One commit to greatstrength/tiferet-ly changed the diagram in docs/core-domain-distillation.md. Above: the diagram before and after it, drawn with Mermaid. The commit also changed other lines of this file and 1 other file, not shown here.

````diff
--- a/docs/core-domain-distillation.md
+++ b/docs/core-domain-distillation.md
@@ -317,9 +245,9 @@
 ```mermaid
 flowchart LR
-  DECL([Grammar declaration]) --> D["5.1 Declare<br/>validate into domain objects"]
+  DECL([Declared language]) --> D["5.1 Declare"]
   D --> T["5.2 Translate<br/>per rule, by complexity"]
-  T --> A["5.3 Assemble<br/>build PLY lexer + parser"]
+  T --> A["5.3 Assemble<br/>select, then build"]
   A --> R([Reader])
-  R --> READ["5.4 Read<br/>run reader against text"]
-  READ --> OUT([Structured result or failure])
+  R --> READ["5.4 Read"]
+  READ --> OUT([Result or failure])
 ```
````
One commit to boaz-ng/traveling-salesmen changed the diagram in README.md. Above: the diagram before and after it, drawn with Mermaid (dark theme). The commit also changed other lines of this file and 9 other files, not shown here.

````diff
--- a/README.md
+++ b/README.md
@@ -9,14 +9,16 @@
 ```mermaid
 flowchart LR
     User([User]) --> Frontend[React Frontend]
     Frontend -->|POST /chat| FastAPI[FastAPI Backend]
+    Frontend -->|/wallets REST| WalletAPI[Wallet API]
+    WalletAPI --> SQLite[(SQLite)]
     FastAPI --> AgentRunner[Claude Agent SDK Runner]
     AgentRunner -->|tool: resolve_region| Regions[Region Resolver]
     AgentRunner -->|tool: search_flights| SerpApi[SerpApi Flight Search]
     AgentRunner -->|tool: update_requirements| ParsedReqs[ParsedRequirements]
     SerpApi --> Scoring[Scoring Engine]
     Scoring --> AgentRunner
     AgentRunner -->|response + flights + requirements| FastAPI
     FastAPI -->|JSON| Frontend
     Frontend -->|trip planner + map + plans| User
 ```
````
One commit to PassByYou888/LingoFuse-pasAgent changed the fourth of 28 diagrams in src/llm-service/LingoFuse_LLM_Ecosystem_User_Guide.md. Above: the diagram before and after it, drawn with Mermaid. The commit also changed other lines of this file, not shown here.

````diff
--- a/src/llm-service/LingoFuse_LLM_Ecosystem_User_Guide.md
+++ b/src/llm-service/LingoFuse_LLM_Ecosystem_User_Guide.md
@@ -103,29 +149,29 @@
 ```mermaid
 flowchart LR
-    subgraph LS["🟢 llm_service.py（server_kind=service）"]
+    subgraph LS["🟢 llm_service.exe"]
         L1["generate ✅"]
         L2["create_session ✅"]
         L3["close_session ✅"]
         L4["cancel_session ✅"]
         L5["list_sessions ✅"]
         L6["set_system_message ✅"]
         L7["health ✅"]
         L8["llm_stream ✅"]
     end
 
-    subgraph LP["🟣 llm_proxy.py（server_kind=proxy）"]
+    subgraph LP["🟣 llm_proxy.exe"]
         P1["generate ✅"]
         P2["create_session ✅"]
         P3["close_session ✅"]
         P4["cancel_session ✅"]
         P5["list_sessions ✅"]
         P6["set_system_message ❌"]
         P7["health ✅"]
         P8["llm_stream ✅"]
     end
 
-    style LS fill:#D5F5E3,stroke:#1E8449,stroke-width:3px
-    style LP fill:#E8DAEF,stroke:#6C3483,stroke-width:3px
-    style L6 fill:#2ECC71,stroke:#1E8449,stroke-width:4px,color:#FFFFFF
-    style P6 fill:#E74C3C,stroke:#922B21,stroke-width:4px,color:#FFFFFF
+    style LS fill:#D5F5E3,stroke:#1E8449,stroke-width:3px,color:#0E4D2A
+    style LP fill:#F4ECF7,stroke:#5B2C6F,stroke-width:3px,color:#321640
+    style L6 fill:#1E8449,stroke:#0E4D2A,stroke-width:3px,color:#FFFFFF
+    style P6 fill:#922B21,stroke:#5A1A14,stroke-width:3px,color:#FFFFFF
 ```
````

===============

* _Task to carry out_
Scan the records for the word "subgraph" and copy every line where it is found.

* _Answer for this exercise_
-    subgraph LS["🟢 llm_service.py（server_kind=service）"]
+    subgraph LS["🟢 llm_service.exe"]
-    subgraph LP["🟣 llm_proxy.py（server_kind=proxy）"]
+    subgraph LP["🟣 llm_proxy.exe"]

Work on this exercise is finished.